Empathy and emotional stability. With age comes a greater ability to listen and hear the concerns of others. That’s why people in midlife make wonderful coaches, social workers, counselors, mentors and advisers. I’ve stopped counting the number of people who’ve told me they’d never want to see a therapist under 40!
Wisdom. How many times have you wished that you knew then what you know now? Truth is, wisdom only arrives with accumulated years. Go out and use it!
And leadership. It’s no accident that heads of state and the hallways of Congress are filled with people over 60. As we age, our ability to lead and to synthesize ideas only gets stronger.
The Right Mindset for an Encore Career
Even with all of these attributes, you’ll need to adopt the right mindset. So …
Give yourself permission to get lost. You still have time to experiment and to take a few detours.
Embrace lifelong learning. Education used to be for the young. But in the new world order, we need to repeatedly fill the tank.
If you’re going to work another 20 years, know that the best investment you can make is in your own skills and training – just like you’ve done in this program.
Be aware of ageism, but don’t fixate on it. Look for fields and work environments where experience is valued.
Become a master at intergenerational mentoring. Find the upside to working with – and for – younger people. Take every opportunity to defy stereotypes about aging by embracing new technology and new ways of working.
There is no age limit on changing the world. Only when more people move into encore careers will stereotypes of older workers fade.
Remember that meaningful work isn’t all sunshine and rainbows. Ask any teacher, activist or nonprofit executive director — doing good work doesn’t always feel good. You will likely still run into your fair share of difficult colleagues, bureaucracies and bad days. I see a lot of nodding heads out there among those who already work in the nonprofit sector!
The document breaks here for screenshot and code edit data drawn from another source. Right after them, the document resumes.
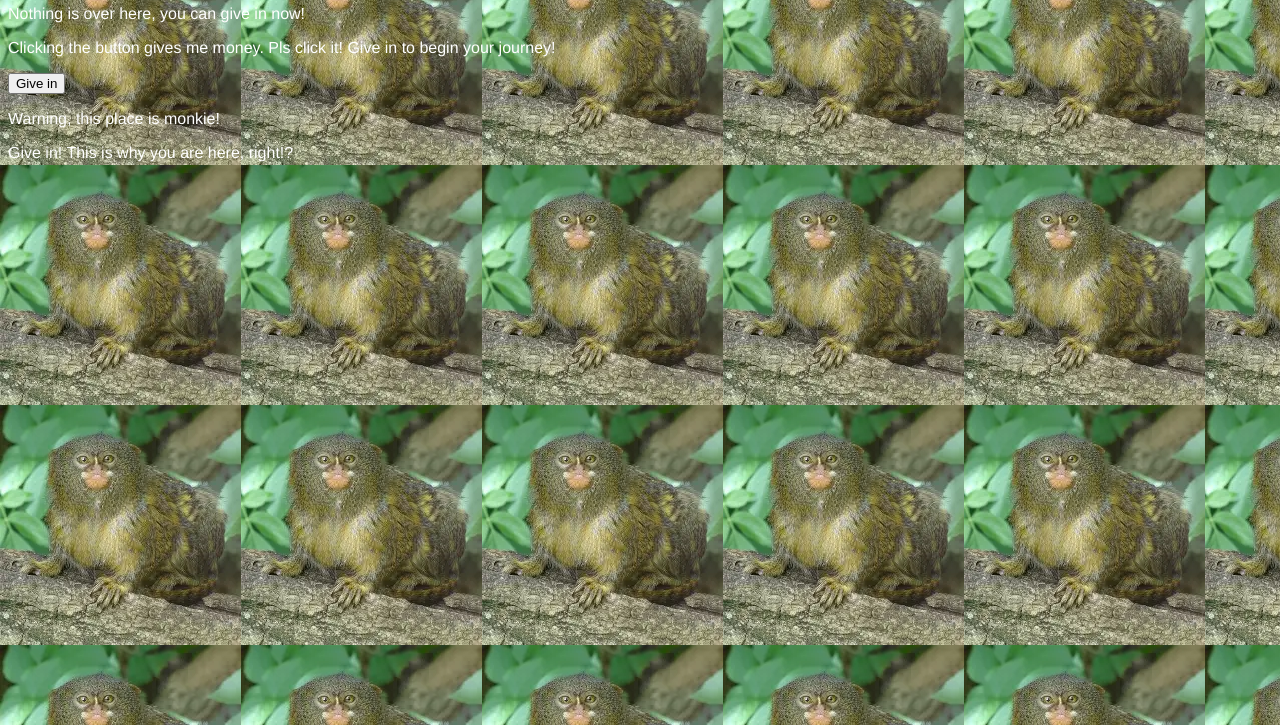
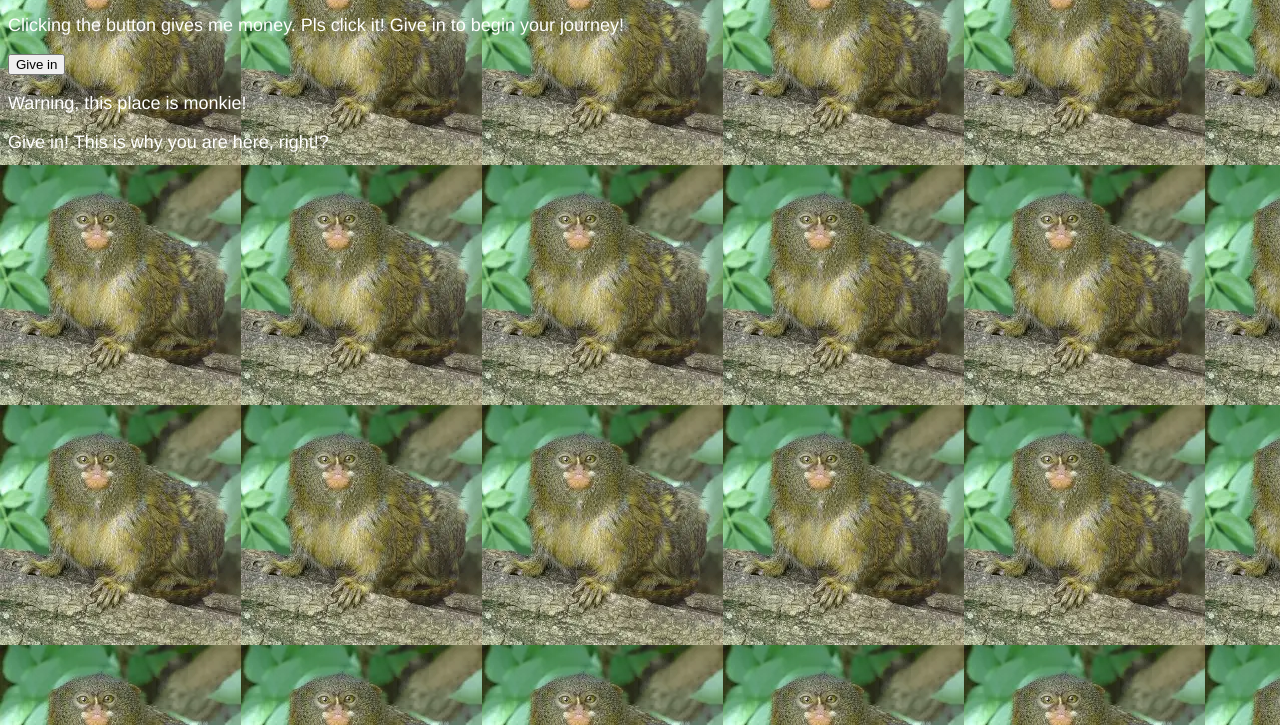
Before and after one commit to LavnerTest2/LavnerTest2.github.io, a plain HTML site: page index.html in a window 1280 px wide. Shown: the part 75-800 px from the top of the page. Drawn offline with Linux system fonts and the light colour scheme.

Commit message:
changed font

```diff
--- a/style.css
+++ b/style.css
@@ -10,3 +10,8 @@ p, h1{
     font-family:'Franklin Gothic Medium', 'Arial Narrow', Arial, sans-serif
 
 }
+
+p, h1{
+    font-size: large;
+
+}
```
But by now, you probably know that being happy every minute isn’t the end goal.
Encore! Hartford graduates, you are trailblazers, reinventing yourselves to make a difference in your communities during the extended working lives we are all lucky enough to enjoy. Just be prepared for the fact that it won’t be easy.
We All Need to Support Encore Careerists
And now a few words for the other people in the audience:
As the Encore! Hartford graduates are working on their transitions, you need to do what you can to support them.
Help them find mentors and increase their network – just as you’d help a young person get started on her path. If you’re in a position to hire, recognize the unique attributes that experience can bring to your team.
Encore careers have the potential to be a social movement that changes the way we look at the course of life. But for this to happen, we need to ensure that what’s happening here in Hartford plays out in countless cities around the country.
So Encore! Hartford graduates and alumni, be sure to identify with the growing encore career movement. When people over 50 ask about what you’re doing, tell them you are working on your encore career and ask them if they are thinking about their own.
If you're here as a guest, think about what an encore career might mean for you and for others you know.
Boomers may be the first to cross this threshold into a new stage of life, but they won’t be the last. Their children will one day hit midlife and realize that they, too, have the potential for another 20-plus years of good work. By that time, I predict, there will be plenty of encore commencement talks floating around YouTube.